**Required work:** Go through the listing and pick out each line with the word "permission" in it.

BEGIN Dataset records

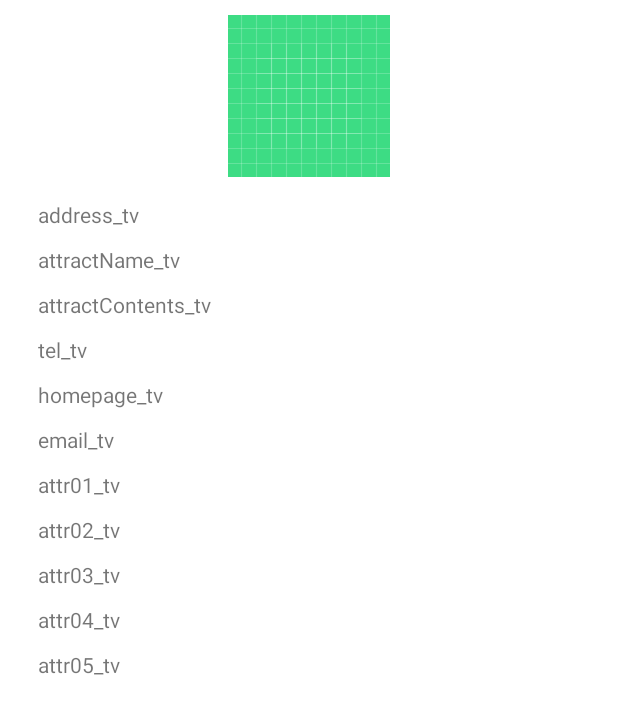
After one commit to Neighboring-Friends/LocalLink, an Android app: the layout fragment_attraction_detail.xml on its own in the app's theme, with its tools: preview values and no code run, on a phone screen of 412 x 824 dp. The commit adds this screen. Shown: the top 714 px of the screen. Run offline under Robolectric (Android 15) with nearby library versions, the phone set to English and light mode, and no system bars; network calls fail.

Commit message:
attraction detail page add

```diff
--- a/app/build.gradle
+++ b/app/build.gradle
@@ -35,6 +35,9 @@ android {
     viewBinding{
         enabled = true
     }
+    dataBinding{
+        enable = true
+    }
 }
 
 dependencies {
@@ -53,6 +56,9 @@ dependencies {
     // gson
     implementation 'com.squareup.retrofit2:converter-gson:2.9.0'
 
+    // kotlin data binding
+    implementation("androidx.fragment:fragment-ktx:1.6.1")
+
 
     implementation 'androidx.core:core-ktx:1.7.0'
     implementation 'androidx.appcompat:appcompat:1.6.1'
--- a/app/src/main/AndroidManifest.xml
+++ b/app/src/main/AndroidManifest.xml
@@ -32,6 +32,9 @@
         <activity
             android:name=".attraction.AttractionActivity"
             android:exported="false"/>
+        <activity
+            android:name=".attraction.AttractionDetailActivity"
+            android:exported="false"/>
     </application>
 
 </manifest>
--- a/app/src/main/java/com/example/nextdoorfriend/attraction/AttractionFragment.kt
+++ b/app/src/main/java/com/example/nextdoorfriend/attraction/AttractionFragment.kt
@@ -27,7 +27,7 @@ class AttractionFragment : Fragment(R.layout.fragment_attraction) {
         AttractionLoader(activity)
     }
 
-    private val majorAttractionList = arrayListOf<Attraction>()
+    private val majorAttractionList = mutableListOf<Attraction>()
 
     override fun onAttach(context: Context) {
         super.onAttach(context)
@@ -40,10 +40,10 @@ class AttractionFragment : Fragment(R.layout.fragment_attraction) {
         binding = FragmentAttractionBinding.bind(view)
 
         binding.majorAttractionRecyclerView.apply{
-            adapter = MajorAttractionRecyclerViewAdaptor(majorAttractionList)
+            adapter = MajorAttractionRecyclerViewAdaptor(activity, majorAttractionList)
         }
         binding.minorAttractionRecyclerView.apply {
-            adapter = MinorAttractionRecyclerViewAdaptor(majorAttractionList)
+            adapter = MinorAttractionRecyclerViewAdaptor(activity, majorAttractionList)
         }
 
         CoroutineScope(Dispatchers.IO)
--- a/app/src/main/java/com/example/nextdoorfriend/attraction/Func.kt
+++ b/app/src/main/java/com/example/nextdoorfriend/attraction/Func.kt
@@ -5,10 +5,10 @@ import com.google.gson.Gson
 
 object Func {
 
-    fun <T: Sendable> Intent.putAny(name: String, any: T) {
-        this.putExtra(name, (any as Sendable).toString())
+    fun <T> Intent.putAny(name: String, any: T) {
+        this.putExtra(name, Gson().toJson(any))
     }
-    fun <T: Sendable> Intent.getAny(name: String, anyType: Class<T>): T {
+    fun <T> Intent.getAny(name: String, anyType: Class<T>): T {
         return Gson().fromJson(this.getStringExtra(name), anyType)
     }
 
--- /dev/null
+++ b/app/src/main/res/layout/fragment_attraction_detail.xml
@@ -0,0 +1,117 @@
+<?xml version="1.0" encoding="utf-8"?>
+<layout
+    xmlns:android="http://schemas.android.com/apk/res/android"
+    xmlns:tools="http://schemas.android.com/tools">
+
+    <data>
+        <variable
+            name="item"
+            type="com.example.nextdoorfriend.attraction.Attraction" />
+    </data>
+
+    <LinearLayout
+        android:layout_width="match_parent"
+        android:layout_height="match_parent"
+        android:orientation="vertical"
+        android:gravity="center"
+        android:padding="@dimen/padding">
+
+        <ImageView
+            android:layout_width="wrap_content"
+            android:layout_height="wrap_content"
+            android:src="@drawable/ic_launcher_background"/>
+
+        <ScrollView
+            android:layout_width="match_parent"
+            android:layout_height="match_parent">
+
+            <LinearLayout
+                android:layout_width="match_parent"
+                android:layout_height="wrap_content"
+                android:orientation="vertical"
+                android:gravity="center"
+                android:padding="@dimen/padding">
+
+                <TextView
+                    android:id="@+id/address_tv"
+                    android:layout_width="match_parent"
+                    android:layout_height="wrap_content"
+                    android:text="@{item.address}"
+                    android:layout_margin="@dimen/margin"
+                    tools:text="address_tv"/>
+                <TextView
+                    android:id="@+id/attractName_tv"
+                    android:layout_width="match_parent"
+                    android:layout_height="wrap_content"
+                    android:text="@{item.attractName}"
+                    android:layout_margin="@dimen/margin"
+                    tools:text="attractName_tv"/>
+                <TextView
+                    android:id="@+id/attractContents_tv"
+                    android:layout_width="match_parent"
+                    android:layout_height="wrap_content"
+                    android:text="@{item.attractContents}"
+                    android:layout_margin="@dimen/margin"
+                    tools:text="attractContents_tv"/>
+                <TextView
+                    android:id="@+id/tel_tv"
+                    android:layout_width="match_parent"
+                    android:layout_height="wrap_content"
+                    android:layout_margin="@dimen/margin"
+                    android:text="@{item.tel}"
+                    tools:text="tel_tv"/>
+                <TextView
+                    android:id="@+id/homepage_tv"
+                    android:layout_width="match_parent"
+                    android:layout_height="wrap_content"
+                    android:text="@{item.homepage}"
+                    android:layout_margin="@dimen/margin"
+                    tools:text="homepage_tv"/>
+                <TextView
+                    android:id="@+id/email_tv"
+                    android:layout_width="match_parent"
+                    android:layout_height="wrap_content"
+                    android:text="@{item.email}"
+                    android:layout_margin="@dimen/margin"
+                    tools:text="email_tv"/>
+                <TextView
+                    android:id="@+id/attr01_tv"
+                    android:layout_width="match_parent"
+                    android:layout_height="wrap_content"
+                    android:text="@{item.attr01}"
+                    android:layout_margin="@dimen/margin"
+                    tools:text="attr01_tv"/>
+                <TextView
+                    android:id="@+id/attr02_tv"
+                    android:layout_width="match_parent"
+                    android:layout_height="wrap_content"
+                    android:text="@{item.attr02}"
+                    android:layout_margin="@dimen/margin"
+                    tools:text="attr02_tv"/>
+                <TextView
+                    android:id="@+id/attr03_tv"
+                    android:layout_width="match_parent"
+                    android:layout_height="wrap_content"
+                    android:text="@{item.attr03}"
+                    android:layout_margin="@dimen/margin"
+                    tools:text="attr03_tv"/>
+                <TextView
+                    android:id="@+id/attr04_tv"
+                    android:layout_width="match_parent"
+                    android:layout_height="wrap_content"
+                    android:text="@{item.attr04}"
+                    android:layout_margin="@dimen/margin"
+                    tools:text="attr04_tv"/>
+                <TextView
+                    android:id="@+id/attr05_tv"
+                    android:layout_width="match_parent"
+                    android:layout_height="wrap_content"
+                    android:text="@{item.attr05}"
+                    android:layout_margin="@dimen/margin"
+                    tools:text="attr05_tv"/>
+            </LinearLayout>
+        </ScrollView>
+
+    </LinearLayout>
+
+</layout>
--- a/app/src/main/res/values/dimen.xml
+++ b/app/src/main/res/values/dimen.xml
@@ -3,4 +3,6 @@
     <dimen name="major_image_height">200dp</dimen>
     <dimen name="major_text_size">25sp</dimen>
     <dimen name="minor_text_size">15sp</dimen>
+    <dimen name="padding">10dp</dimen>
+    <dimen name="margin">5dp</dimen>
 </resources>
--- a/app/src/main/res/values/strings.xml
+++ b/app/src/main/res/values/strings.xml
@@ -1,3 +1,6 @@
 <resources>
     <string name="app_name">nextdoorfriend</string>
+
+    <string name="attraction_detail_tab_1">설명</string>
+    <string name="attraction_detail_tab_2">모집</string>
 </resources>
```
Also changed, not shown: app/src/main/java/com/example/nextdoorfriend/attraction/AttractionDetailActivity.kt (+59 -1 lines), app/src/main/java/com/example/nextdoorfriend/attraction/AttractionDetailFragment.kt (added, +39 -0 lines), app/src/main/java/com/example/nextdoorfriend/attraction/RecruitFragment.kt (added, +66 -0 lines), app/src/main/java/com/example/nextdoorfriend/attraction/adaptor/MajorAttractionRecyclerViewAdaptor.kt (+15 -2 lines), app/src/main/java/com/example/nextdoorfriend/attraction/adaptor/MinorAttractionRecyclerViewAdaptor.kt (+16 -2 lines), app/src/main/res/layout/activity_attraction_detail.xml (added, +79 -0 lines), app/src/main/res/layout/fragment_recruit.xml (added, +21 -0 lines).
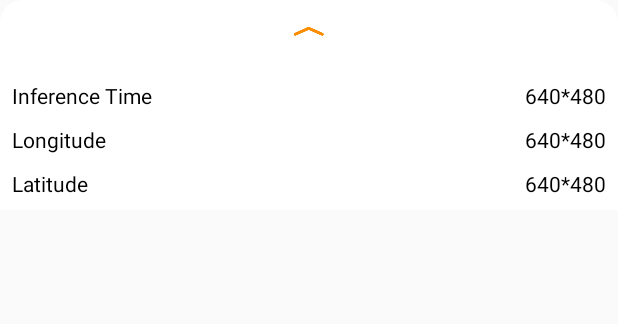
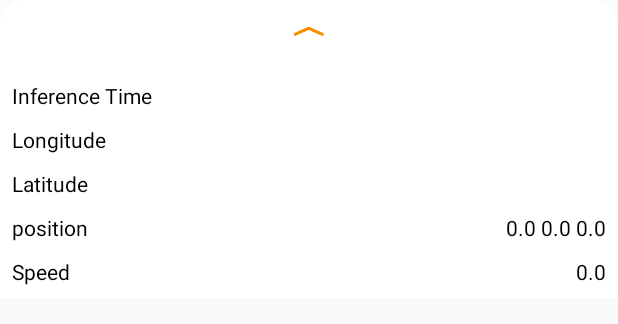
Before and after one commit to charlesollion/surfnet-android, an Android app: the layout tfe_od_layout_bottom_sheet.xml on its own in the app's theme, with its tools: preview values and no code run, on a phone screen of 412 x 824 dp. Shown: the top 324 px of the screen. Run offline under Robolectric (Android 15) with nearby library versions, the phone set to English and light mode, and no system bars.

Commit message:
adding IMU stats to bottomsheet

```diff
--- a/app/src/main/AndroidManifest.xml
+++ b/app/src/main/AndroidManifest.xml
@@ -8,15 +8,19 @@
         android:glEsVersion="0x00030001"
         android:required="true" />
 
-    <uses-permission android:name="android.permission.CAMERA" />
 
     <uses-feature android:name="android.hardware.camera" />
     <uses-feature android:name="android.hardware.camera.autofocus" />
+    <uses-feature android:name="android.hardware.sensor.accelerometer" />
+    <uses-feature android:name="android.hardware.sensor.gyroscope" />
+
+    <uses-permission android:name="android.permission.CAMERA" />
     <uses-permission android:name="android.permission.WRITE_EXTERNAL_STORAGE"/>
     <uses-permission android:name="android.permission.READ_EXTERNAL_STORAGE"/>
     <uses-permission android:name="android.permission.INTERNET"/>
     <uses-permission android:name="android.permission.ACCESS_FINE_LOCATION" />
     <uses-permission android:name="android.permission.ACCESS_COARSE_LOCATION" />
+    <uses-permission android:name="android.permission.HIGH_SAMPLING_RATE_SENSORS" />
 
     <application
         android:name=".Surfrider"
--- a/app/src/main/java/org/surfrider/surfnet/detection/flow/classes/MainActivity2.java
+++ b/app/src/main/java/org/surfrider/surfnet/detection/flow/classes/MainActivity2.java
@@ -68,7 +68,7 @@ public class MainActivity2 extends AppCompatActivity implements CameraBridgeView
                 case LoaderCallbackInterface.SUCCESS:
                     Log.i(TAG, "OpenCV loaded successfully");
 
-                    mOpenCvCameraView.enableView();
+                    //mOpenCvCameraView.enableView();
 
                     break;
                 default:
--- a/app/src/main/res/layout/tfe_od_layout_bottom_sheet.xml
+++ b/app/src/main/res/layout/tfe_od_layout_bottom_sheet.xml
@@ -48,7 +48,7 @@
             android:layout_height="wrap_content"
             android:layout_marginTop="10dp"
             android:gravity="right"
-            android:text="640*480"
+            android:text=""
             android:textColor="@android:color/black" />
     </LinearLayout>
 
@@ -72,7 +72,7 @@
             android:layout_height="wrap_content"
             android:layout_marginTop="10dp"
             android:gravity="right"
-            android:text="640*480"
+            android:text=""
             android:textColor="@android:color/black" />
     </LinearLayout>
 
@@ -95,28 +95,56 @@
             android:layout_height="wrap_content"
             android:layout_marginTop="10dp"
             android:gravity="right"
-            android:text="640*480"
+            android:text=""
+            android:textColor="@android:color/black" />
+    </LinearLayout>
+
+    <LinearLayout
+        android:layout_width="match_parent"
+        android:layout_height="wrap_content"
+        android:orientation="horizontal">
+
+        <TextView
+            android:id="@+id/position"
+            android:layout_width="wrap_content"
+            android:layout_height="wrap_content"
+            android:layout_marginTop="10dp"
+            android:text="position"
+            android:textColor="@android:color/black" />
+
+        <TextView
+            android:id="@+id/position_info"
+            android:layout_width="match_parent"
+            android:layout_height="wrap_content"
+            android:layout_marginTop="10dp"
+            android:gravity="right"
+            android:text="0.0 0.0 0.0"
+            android:textColor="@android:color/black" />
+    </LinearLayout>
+
+    <LinearLayout
+        android:layout_width="match_parent"
+        android:layout_height="wrap_content"
+        android:orientation="horizontal">
+
+        <TextView
+            android:id="@+id/speed"
+            android:layout_width="wrap_content"
+            android:layout_height="wrap_content"
+            android:layout_marginTop="10dp"
+            android:text="Speed"
+            android:textColor="@android:color/black" />
+
+        <TextView
+            android:id="@+id/speed_info"
+            android:layout_width="match_parent"
+            android:layout_height="wrap_content"
+            android:layout_marginTop="10dp"
+            android:gravity="right"
+            android:text="0.0"
             android:textColor="@android:color/black" />
     </LinearLayout>
 
 
 
-    <!-- TODO(b/112541284): Unhide when new NNAPI delegate is used. -->
-
-    <LinearLayout
-        android:layout_width="match_parent"
-        android:layout_height="match_parent"
-        android:orientation="horizontal">
-
-        <ListView
-            android:id="@+id/device_list"
-            android:layout_width="100dp"
-            android:layout_height="wrap_content" />
-
-        <ListView
-            android:id="@+id/model_list"
-            android:layout_width="match_parent"
-            android:layout_height="wrap_content" />
-    </LinearLayout>
-
 </LinearLayout>
```
Also changed, not shown: app/src/main/java/org/surfrider/surfnet/detection/CameraActivity.kt (+10 -0 lines), app/src/main/java/org/surfrider/surfnet/detection/DetectorActivity.kt (+22 -1 lines).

END Dataset records

**Reply:**
-    <uses-permission android:name="android.permission.CAMERA" />
+    <uses-permission android:name="android.permission.CAMERA" />
     <uses-permission android:name="android.permission.WRITE_EXTERNAL_STORAGE"/>
     <uses-permission android:name="android.permission.READ_EXTERNAL_STORAGE"/>
     <uses-permission android:name="android.permission.INTERNET"/>
     <uses-permission android:name="android.permission.ACCESS_FINE_LOCATION" />
     <uses-permission android:name="android.permission.ACCESS_COARSE_LOCATION" />
+    <uses-permission android:name="android.permission.HIGH_SAMPLING_RATE_SENSORS" />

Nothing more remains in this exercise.